◆ **YOUR OBJECTIVE**
Pull each line with the string "استفاده" from the entries.

[Records from a collection]
[Start of section]
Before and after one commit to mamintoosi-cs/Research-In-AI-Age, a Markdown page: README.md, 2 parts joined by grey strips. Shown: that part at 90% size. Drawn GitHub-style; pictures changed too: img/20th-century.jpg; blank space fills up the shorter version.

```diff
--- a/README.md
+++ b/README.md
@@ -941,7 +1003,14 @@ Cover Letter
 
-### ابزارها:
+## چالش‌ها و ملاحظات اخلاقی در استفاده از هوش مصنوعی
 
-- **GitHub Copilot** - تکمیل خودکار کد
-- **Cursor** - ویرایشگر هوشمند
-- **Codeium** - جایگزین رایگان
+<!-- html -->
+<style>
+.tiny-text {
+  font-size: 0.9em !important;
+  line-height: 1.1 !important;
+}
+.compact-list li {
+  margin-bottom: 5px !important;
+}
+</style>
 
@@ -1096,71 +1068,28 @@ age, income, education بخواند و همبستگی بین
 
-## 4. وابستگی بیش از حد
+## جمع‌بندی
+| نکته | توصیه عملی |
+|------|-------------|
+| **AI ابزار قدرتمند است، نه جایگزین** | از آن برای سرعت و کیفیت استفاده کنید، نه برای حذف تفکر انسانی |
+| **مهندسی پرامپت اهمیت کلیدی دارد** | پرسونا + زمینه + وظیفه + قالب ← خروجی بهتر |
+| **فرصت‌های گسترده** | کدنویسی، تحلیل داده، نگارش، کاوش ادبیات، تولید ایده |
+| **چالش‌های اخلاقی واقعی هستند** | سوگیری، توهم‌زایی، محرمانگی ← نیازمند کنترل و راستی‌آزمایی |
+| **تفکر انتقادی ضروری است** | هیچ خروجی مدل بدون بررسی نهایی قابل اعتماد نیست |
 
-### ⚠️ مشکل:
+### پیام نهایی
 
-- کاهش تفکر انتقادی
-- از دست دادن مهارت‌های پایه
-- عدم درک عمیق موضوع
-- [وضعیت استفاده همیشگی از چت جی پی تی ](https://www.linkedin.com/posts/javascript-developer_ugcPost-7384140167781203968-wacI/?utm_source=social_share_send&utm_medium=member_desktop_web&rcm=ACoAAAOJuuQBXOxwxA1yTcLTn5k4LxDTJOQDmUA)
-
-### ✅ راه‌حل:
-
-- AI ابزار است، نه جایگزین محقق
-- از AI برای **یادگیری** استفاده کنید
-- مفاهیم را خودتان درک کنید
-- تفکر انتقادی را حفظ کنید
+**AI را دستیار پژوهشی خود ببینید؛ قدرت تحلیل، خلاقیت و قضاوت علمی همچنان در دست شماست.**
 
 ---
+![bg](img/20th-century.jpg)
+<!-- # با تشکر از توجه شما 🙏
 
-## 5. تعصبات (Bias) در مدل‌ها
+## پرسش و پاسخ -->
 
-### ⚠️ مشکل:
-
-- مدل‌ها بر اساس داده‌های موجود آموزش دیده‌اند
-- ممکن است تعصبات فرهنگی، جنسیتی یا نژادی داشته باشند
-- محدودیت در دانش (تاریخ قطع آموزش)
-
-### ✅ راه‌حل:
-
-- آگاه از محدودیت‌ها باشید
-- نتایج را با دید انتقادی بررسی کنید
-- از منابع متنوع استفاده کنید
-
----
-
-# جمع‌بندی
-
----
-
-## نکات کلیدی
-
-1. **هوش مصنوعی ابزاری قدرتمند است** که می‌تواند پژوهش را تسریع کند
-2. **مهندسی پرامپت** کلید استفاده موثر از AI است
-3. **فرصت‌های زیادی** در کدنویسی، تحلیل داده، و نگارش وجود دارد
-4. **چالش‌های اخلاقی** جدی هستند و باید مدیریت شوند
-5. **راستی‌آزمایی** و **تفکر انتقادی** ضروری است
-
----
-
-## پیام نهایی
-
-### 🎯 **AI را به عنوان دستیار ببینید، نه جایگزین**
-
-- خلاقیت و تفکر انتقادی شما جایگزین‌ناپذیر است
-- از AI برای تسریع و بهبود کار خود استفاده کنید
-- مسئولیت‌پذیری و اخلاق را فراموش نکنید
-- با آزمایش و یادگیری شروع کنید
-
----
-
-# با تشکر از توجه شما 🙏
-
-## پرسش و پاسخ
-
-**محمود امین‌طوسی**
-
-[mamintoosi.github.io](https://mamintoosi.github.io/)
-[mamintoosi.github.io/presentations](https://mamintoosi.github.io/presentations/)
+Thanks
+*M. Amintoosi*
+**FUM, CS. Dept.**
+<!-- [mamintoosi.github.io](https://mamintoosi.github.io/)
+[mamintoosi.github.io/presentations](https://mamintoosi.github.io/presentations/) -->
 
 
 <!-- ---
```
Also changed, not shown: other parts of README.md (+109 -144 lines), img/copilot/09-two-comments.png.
[End of section]
◆ **ANSWER BELOW**
+## چالش‌ها و ملاحظات اخلاقی در استفاده از هوش مصنوعی
+| **AI ابزار قدرتمند است، نه جایگزین** | از آن برای سرعت و کیفیت استفاده کنید، نه برای حذف تفکر انسانی |
-- [وضعیت استفاده همیشگی از چت جی پی تی ](https://www.linkedin.com/posts/javascript-developer_ugcPost-7384140167781203968-wacI/?utm_source=social_share_send&utm_medium=member_desktop_web&rcm=ACoAAAOJuuQBXOxwxA1yTcLTn5k4LxDTJOQDmUA)
-- از AI برای **یادگیری** استفاده کنید
-- از منابع متنوع استفاده کنید
-2. **مهندسی پرامپت** کلید استفاده موثر از AI است
-- از AI برای تسریع و بهبود کار خود استفاده کنید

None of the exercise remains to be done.